The difference between Mr. Balfour's consciousness of that which lies behind Appearance, and the consciousness of those he opposes (or, at least, of such of them as do not assume that there can be Appearance without anything which appears), is that whereas he persists in supposing himself to have thoughts when, under close examination, all the components of thoughts have vanished, they candidly admit that with the vanishing of such components all thoughts have ceased; leaving only a consciousness which can not be put into any form. Not only have they dropped those early conceptions which imply that the Power manifested in thirty millions of suns made a bargain with Abraham not only have they ceased to believe that such inferior passions as jealousy, anger and revenge can be felt by an Energy which pervades infinity; but they have surrendered themselves to the final conclusion that not even the highest mental attributes conceivable by us, can be predicated of that Existence which fills all Space for all Time.
It is not that they wish to do this, but that they must: self-deception is the alternative. There is no pleasure in the consciousness of being an infinitesimal bubble on a globe that is itself infinitesimal compared with the totality of things.

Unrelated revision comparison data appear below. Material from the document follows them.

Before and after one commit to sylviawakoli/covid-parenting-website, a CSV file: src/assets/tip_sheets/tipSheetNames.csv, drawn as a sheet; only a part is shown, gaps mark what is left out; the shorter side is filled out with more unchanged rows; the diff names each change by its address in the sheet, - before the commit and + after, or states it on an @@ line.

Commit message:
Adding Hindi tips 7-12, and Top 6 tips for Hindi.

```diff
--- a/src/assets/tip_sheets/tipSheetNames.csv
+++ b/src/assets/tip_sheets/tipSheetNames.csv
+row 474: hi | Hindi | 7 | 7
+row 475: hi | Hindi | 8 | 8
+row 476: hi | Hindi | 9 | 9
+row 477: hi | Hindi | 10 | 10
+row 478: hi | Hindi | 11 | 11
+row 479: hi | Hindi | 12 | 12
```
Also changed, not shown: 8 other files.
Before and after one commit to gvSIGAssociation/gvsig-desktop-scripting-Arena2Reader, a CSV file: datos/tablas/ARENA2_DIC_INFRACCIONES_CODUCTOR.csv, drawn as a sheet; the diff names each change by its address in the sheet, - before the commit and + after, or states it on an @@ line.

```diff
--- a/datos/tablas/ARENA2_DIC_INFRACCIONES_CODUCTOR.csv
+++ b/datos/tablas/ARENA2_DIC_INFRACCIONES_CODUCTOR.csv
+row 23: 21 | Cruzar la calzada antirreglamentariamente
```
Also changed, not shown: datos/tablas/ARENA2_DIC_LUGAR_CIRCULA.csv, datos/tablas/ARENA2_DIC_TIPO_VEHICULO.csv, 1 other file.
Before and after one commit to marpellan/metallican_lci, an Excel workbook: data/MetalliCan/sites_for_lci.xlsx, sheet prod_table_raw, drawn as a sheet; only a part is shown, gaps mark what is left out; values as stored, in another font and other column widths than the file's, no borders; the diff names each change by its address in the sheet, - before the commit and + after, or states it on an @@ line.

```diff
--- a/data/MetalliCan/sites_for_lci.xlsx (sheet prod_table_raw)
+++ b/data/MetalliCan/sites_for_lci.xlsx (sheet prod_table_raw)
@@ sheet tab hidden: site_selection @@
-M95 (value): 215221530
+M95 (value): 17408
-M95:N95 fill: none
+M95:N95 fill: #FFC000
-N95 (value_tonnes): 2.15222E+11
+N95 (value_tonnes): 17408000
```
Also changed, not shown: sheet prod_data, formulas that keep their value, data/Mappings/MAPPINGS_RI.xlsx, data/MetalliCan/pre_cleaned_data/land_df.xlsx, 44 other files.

Those on whom the unpitying rush of changes inflicts sufferings which are often without remedy, find no consolation in the thought that they are at the mercy of forces which cause, indifferently, now the destruction of a sun and now the death of an animalcule. Contemplation of a Universe which is without conceivable beginning or imaginable end and without intelligible purpose yields no satisfaction. The desire to know what it all means is no less strong in the agnostic than in others, and raises sympathy with them. Failing utterly to find any interpretation himself, he feels a regretful inability to accept the interpretation they offer.